On behalf of the vampire community, I would like to clear up some misconceptions about us. The way we have been portrayed in books, films, and television for over a century now is degrading and simply untrue. The time has come to set the record straight.
For the most part we aren’t much different than anyone else. We go to work, pay our taxes, vote, and watch TV like you do. Sure we don’t go out to McDonald’s or the grocery store for food. Sometimes we appropriate the occasional sheep or cow or homeless man, but most of us want to live our lives quietly and be left alone.

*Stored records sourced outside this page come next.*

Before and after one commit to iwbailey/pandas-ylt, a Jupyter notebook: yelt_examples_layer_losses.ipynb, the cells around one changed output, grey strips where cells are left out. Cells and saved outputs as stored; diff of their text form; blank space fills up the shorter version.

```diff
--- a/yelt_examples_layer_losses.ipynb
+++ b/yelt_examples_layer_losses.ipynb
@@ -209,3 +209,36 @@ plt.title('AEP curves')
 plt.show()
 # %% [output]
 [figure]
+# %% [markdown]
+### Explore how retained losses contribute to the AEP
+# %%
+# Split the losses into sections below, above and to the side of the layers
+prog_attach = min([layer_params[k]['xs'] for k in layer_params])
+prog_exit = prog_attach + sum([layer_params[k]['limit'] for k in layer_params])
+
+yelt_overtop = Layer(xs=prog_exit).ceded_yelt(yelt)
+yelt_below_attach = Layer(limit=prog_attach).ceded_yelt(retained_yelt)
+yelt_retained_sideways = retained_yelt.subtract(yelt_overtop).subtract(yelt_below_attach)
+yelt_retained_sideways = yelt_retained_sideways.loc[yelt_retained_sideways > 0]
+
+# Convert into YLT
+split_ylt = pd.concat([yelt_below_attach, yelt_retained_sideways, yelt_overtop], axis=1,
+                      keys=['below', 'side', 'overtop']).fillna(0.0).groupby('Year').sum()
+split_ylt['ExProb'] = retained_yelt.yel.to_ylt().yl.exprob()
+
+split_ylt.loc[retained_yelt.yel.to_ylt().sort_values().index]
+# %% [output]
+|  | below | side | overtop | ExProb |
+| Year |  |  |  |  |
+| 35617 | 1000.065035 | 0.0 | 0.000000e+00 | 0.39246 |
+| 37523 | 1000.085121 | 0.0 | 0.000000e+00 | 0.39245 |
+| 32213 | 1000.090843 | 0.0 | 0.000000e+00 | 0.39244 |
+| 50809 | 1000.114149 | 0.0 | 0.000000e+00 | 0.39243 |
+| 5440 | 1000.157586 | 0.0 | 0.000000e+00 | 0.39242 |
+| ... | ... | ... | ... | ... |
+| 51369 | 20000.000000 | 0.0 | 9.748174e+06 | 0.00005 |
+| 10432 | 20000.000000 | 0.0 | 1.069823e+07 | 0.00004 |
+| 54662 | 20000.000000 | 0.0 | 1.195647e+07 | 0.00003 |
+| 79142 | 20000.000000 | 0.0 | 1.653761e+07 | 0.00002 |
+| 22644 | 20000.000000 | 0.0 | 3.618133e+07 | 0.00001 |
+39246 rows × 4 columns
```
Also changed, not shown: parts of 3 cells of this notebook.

Yet you continue to bandy about these stereotypes. When Stoker’s book came out, we were supposed to all be princes or dukes who lived in castles. Do you have any idea how much a castle costs? Then in the 1930s you expected us to wear tuxedoes, talk with an Eastern European accent, and fly in through windows disguised as a bat. I didn’t even wear a tuxedo to my wedding and I hate to break it to you, but I’m from Indiana; I’m as American as you are—more so in some cases. And a bat? Even if I could change my shape, I wouldn’t go around as a disease-ridden flying rodent.
It got worse in the 1990s. There was that awful Coppola movie and the one with Tom Cruise and Brad Pitt. So then you expect us all to sport Byronic locks and get in touch with our feelings. Do you know how much grief I took from my wife about that? “He’s loved his wife for five hundred years while you won’t even take out the garbage.” On and on it went.

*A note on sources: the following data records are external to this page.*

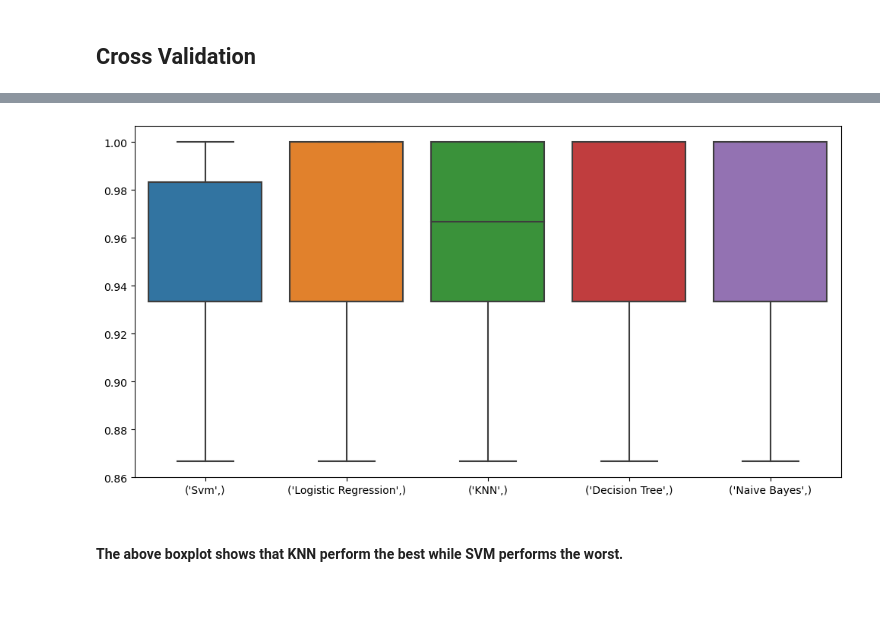
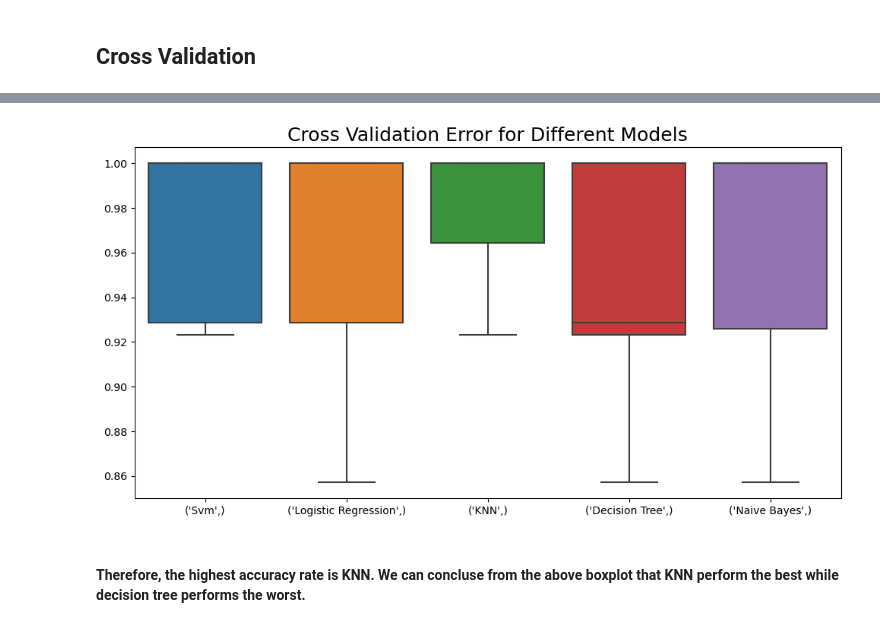
Before and after one commit to lornalyu/qtm531spring2024, a Jupyter notebook: Assignment/QTM531 Assignmnet4 Lorna.ipynb, the cells around one changed output, grey strips where cells are left out. Cells and saved outputs as stored; diff of their text form; code cells hidden in the pictures; blank space fills up the shorter version.

```diff
--- a/Assignment/QTM531 Assignmnet4 Lorna.ipynb
+++ b/Assignment/QTM531 Assignmnet4 Lorna.ipynb
@@ -129,19 +153,3 @@ The accuracy of the SVM is: 1.0
 The accuracy of the Logistic Regression is 1.0
 The accuracy of the Decision Tree is 1.0
 The accuracy of the NaiveBayes is 0.9666666666666667
-# %%
-# K-Nearest Neighbours
-a_index=list(range(1,11))
-a=pd.Series()
-x=[0,1,2,3,4,5,6,7,8,9,10]
-for i in list(range(1,11)):
-    model=KNeighborsClassifier(n_neighbors=i)
-    model.fit(X_train,Y_train)
-    prediction=model.predict(X_test)
-    a=a.append(pd.Series(metrics.accuracy_score(prediction,Y_test)))
-plt.plot(a_index, a)
-plt.xticks(x)
-plt.show()
-
-# get the best k value
-print('Accuracies for different values of n are:',a.values)
@@ -155,7 +186,7 @@ Accuracies for different values of n are: [1.         0.96666667 0.96666667 1.
 # In a Nutshell
 abc = []
 classifiers = ['Svm', 'Logistic Regression', 'KNN','Decision Tree', 'Naive Bayes']
-models = [svm.SVC(), LogisticRegression(), KNeighborsClassifier(n_neighbors=4), DecisionTreeClassifier(), GaussianNB()]
+models = [svm.SVC(), LogisticRegression(), KNeighborsClassifier(n_neighbors=13), DecisionTreeClassifier(), GaussianNB()]
 
 for i in models:
     model = i
@@ -165,5 +196,9 @@ for i in models:
 models_dataframe = pd.DataFrame(abc, index = classifiers)
 models_dataframe.columns = ['Accuracy']
 models_dataframe
+
+# make it 1 decimal places
+models_dataframe['Accuracy'] = models_dataframe['Accuracy'].mul(100).round(1).astype(str) + '%'
+models_dataframe
 # %% [output]
 |  | Accuracy |
@@ -183,11 +218,11 @@ xyz = []
 accuracy = []
 std = []
 classifiers = ['Svm', 'Logistic Regression', 'KNN','Decision Tree', 'Naive Bayes']
-models = [svm.SVC(), LogisticRegression(), KNeighborsClassifier(n_neighbors=4), DecisionTreeClassifier(), GaussianNB()]
+models = [svm.SVC(), LogisticRegression(), KNeighborsClassifier(n_neighbors=13), DecisionTreeClassifier(), GaussianNB()]
 
 for i in models:
     model = i
-    cv_result = cross_val_score(model, X, Y, cv = kfold, scoring = "accuracy")
+    cv_result = cross_val_score(model, X, Y, cv = 11, scoring = "accuracy")
     cv_result = cv_result
     xyz.append(cv_result.mean())
     std.append(cv_result.std())
@@ -195,4 +230,8 @@ for i in models:
 new_models_dataframe2 = pd.DataFrame(xyz,index=classifiers)
 new_models_dataframe2.columns = ['CV Mean']
 new_models_dataframe2
+
+# make it 1 decimal places
+new_models_dataframe2['CV Mean'] = new_models_dataframe2['CV Mean'].mul(100).round(1).astype(str) + '%'
+new_models_dataframe2
 # %% [output]
@@ -222,10 +244,11 @@ Please also refer to the documentation for alternative solver options:
 # %%
 # compute the cross validation error
 plt.subplots(figsize=(12,6))
+plt.title('Cross Validation Error for Different Models', fontsize=18)
 box=pd.DataFrame(accuracy,index=[classifiers])
 sns.boxplot(box.T)
 plt.show()
 # %% [output]
-[figure, old version]
+[figure, new version]
 # %% [markdown]
-#### The above boxplot shows that KNN perform the best while SVM performs the worst.
+#### Therefore, the highest accuracy rate is KNN. We can concluse from the above boxplot that KNN perform the best while decision tree performs the worst.
```
Also changed, not shown: parts of 27 cells of this notebook.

But this latest trend, it really crosses the line. Now I’m supposed to be some kind of James Dean wanna-be wooing whiny high school virgins? Sorry, but I’ve got a wife and nine kids. Nine! I’ve got a mortgage and braces and college to pay for; I don’t have time to rescue some stuck-up girl every time it snows or she gets lost. And that sparkling thing? Pure BS. I so much as get under a UV light and my skin starts to peel like an onion. Imagine your worst case of sunburn ever and multiply it by a thousand.

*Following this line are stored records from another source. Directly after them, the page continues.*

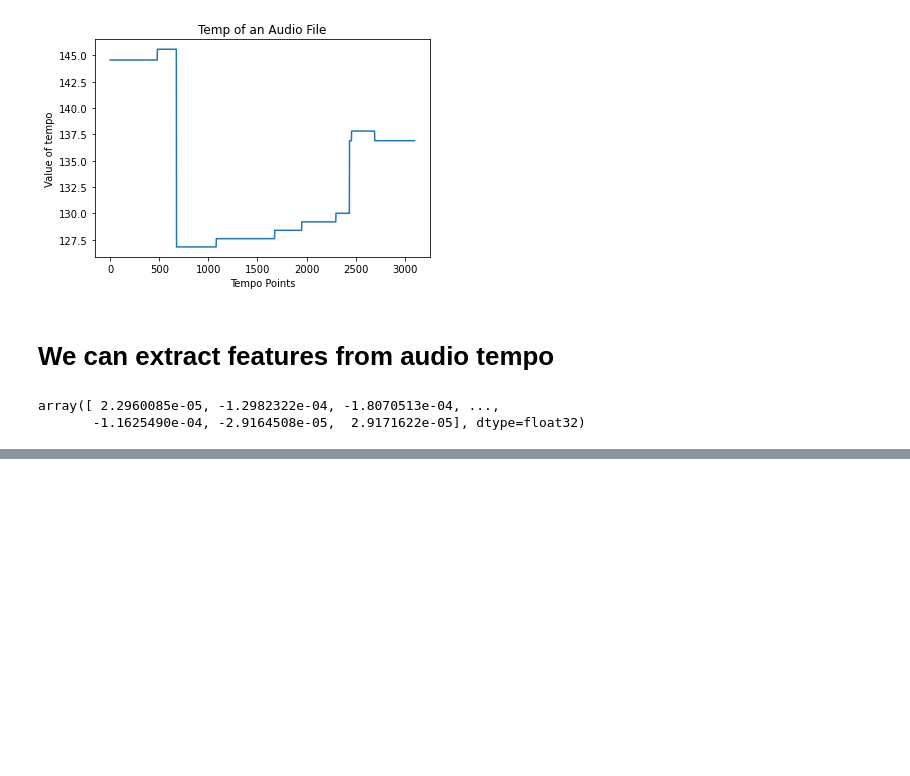
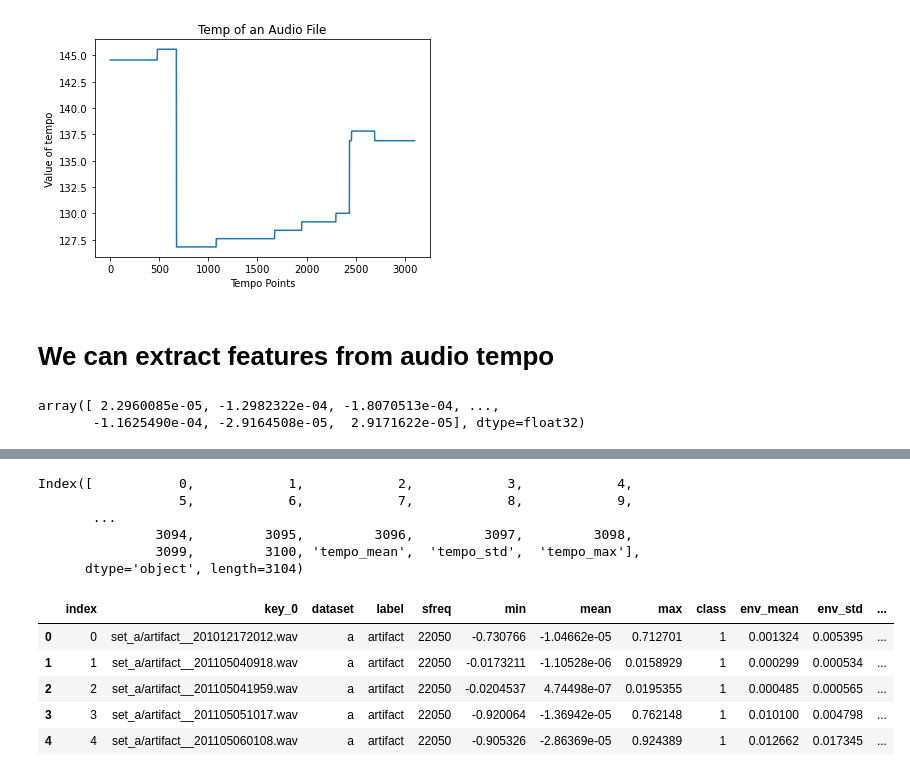
Before and after one commit to rajsandhu1989/feature_engineering, a Jupyter notebook: Sound Feature Engineering/sound_feature_engineering.ipynb, the cells around one changed output, grey strips where cells are left out. Saved outputs shown, nothing was run; the diff lists cells and outputs as text; code cells hidden in the pictures; blank space fills up the shorter version.

```diff
--- a/Sound Feature Engineering/sound_feature_engineering.ipynb
+++ b/Sound Feature Engineering/sound_feature_engineering.ipynb
@@ -208,6 +208,3 @@ set_a\normal__201108011118.wav    0.038700  0.029629  0.088527
 [124 rows x 3 columns]
 # %% [markdown]
 ## Add these values of envolpe into the main dataset we have created. Merge two dataframes
-# %%
-data_df.drop(columns=['env_mean','env_std','env_max'], axis=1, inplace=True)
-data_df.head()
@@ -319,0 +331,19 @@ print(len(files))
+# %%
+print(audio_all_tempo.columns)
+# %% [output]
+Index([           0,            1,            2,            3,            4,
+                  5,            6,            7,            8,            9,
+       ...
+               3094,         3095,         3096,         3097,         3098,
+               3099,         3100, 'tempo_mean',  'tempo_std',  'tempo_max'],
+      dtype='object', length=3104)
+# %%
+data_df=data_df.merge(audio_all_tempo[['tempo_mean','tempo_std','tempo_max']], on=data_df.index, how='left').reset_index()
+data_df.head()
+# %% [output]
+|  | index | key_0 | dataset | label | sfreq | min | mean | max | class | env_mean | env_std | ... |
+| 0 | 0 | set_a/artifact__201012172012.wav | a | artifact | 22050 | -0.730766 | -1.04662e-05 | 0.712701 | 1 | 0.001324 | 0.005395 | ... |
+| 1 | 1 | set_a/artifact__201105040918.wav | a | artifact | 22050 | -0.0173211 | -1.10528e-06 | 0.0158929 | 1 | 0.000299 | 0.000534 | ... |
+| 2 | 2 | set_a/artifact__201105041959.wav | a | artifact | 22050 | -0.0204537 | 4.74498e-07 | 0.0195355 | 1 | 0.000485 | 0.000565 | ... |
+| 3 | 3 | set_a/artifact__201105051017.wav | a | artifact | 22050 | -0.920064 | -1.36942e-05 | 0.762148 | 1 | 0.010100 | 0.004798 | ... |
+| 4 | 4 | set_a/artifact__201105060108.wav | a | artifact | 22050 | -0.905326 | -2.86369e-05 | 0.924389 | 1 | 0.012662 | 0.017345 | ... |
```
Also changed, not shown: parts of 9 cells of this notebook, 5 other files.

Look, we understand it’s entertainment, but these stereotypes are harmful. I don’t want my sons to think they have to look like Rob Pattinson and save damsels in distress. I want them to get a good education and a good job like all of you. And I don’t want them to think of themselves as monsters either. They didn’t ask to be what they are any more than anyone else does. ...Tweet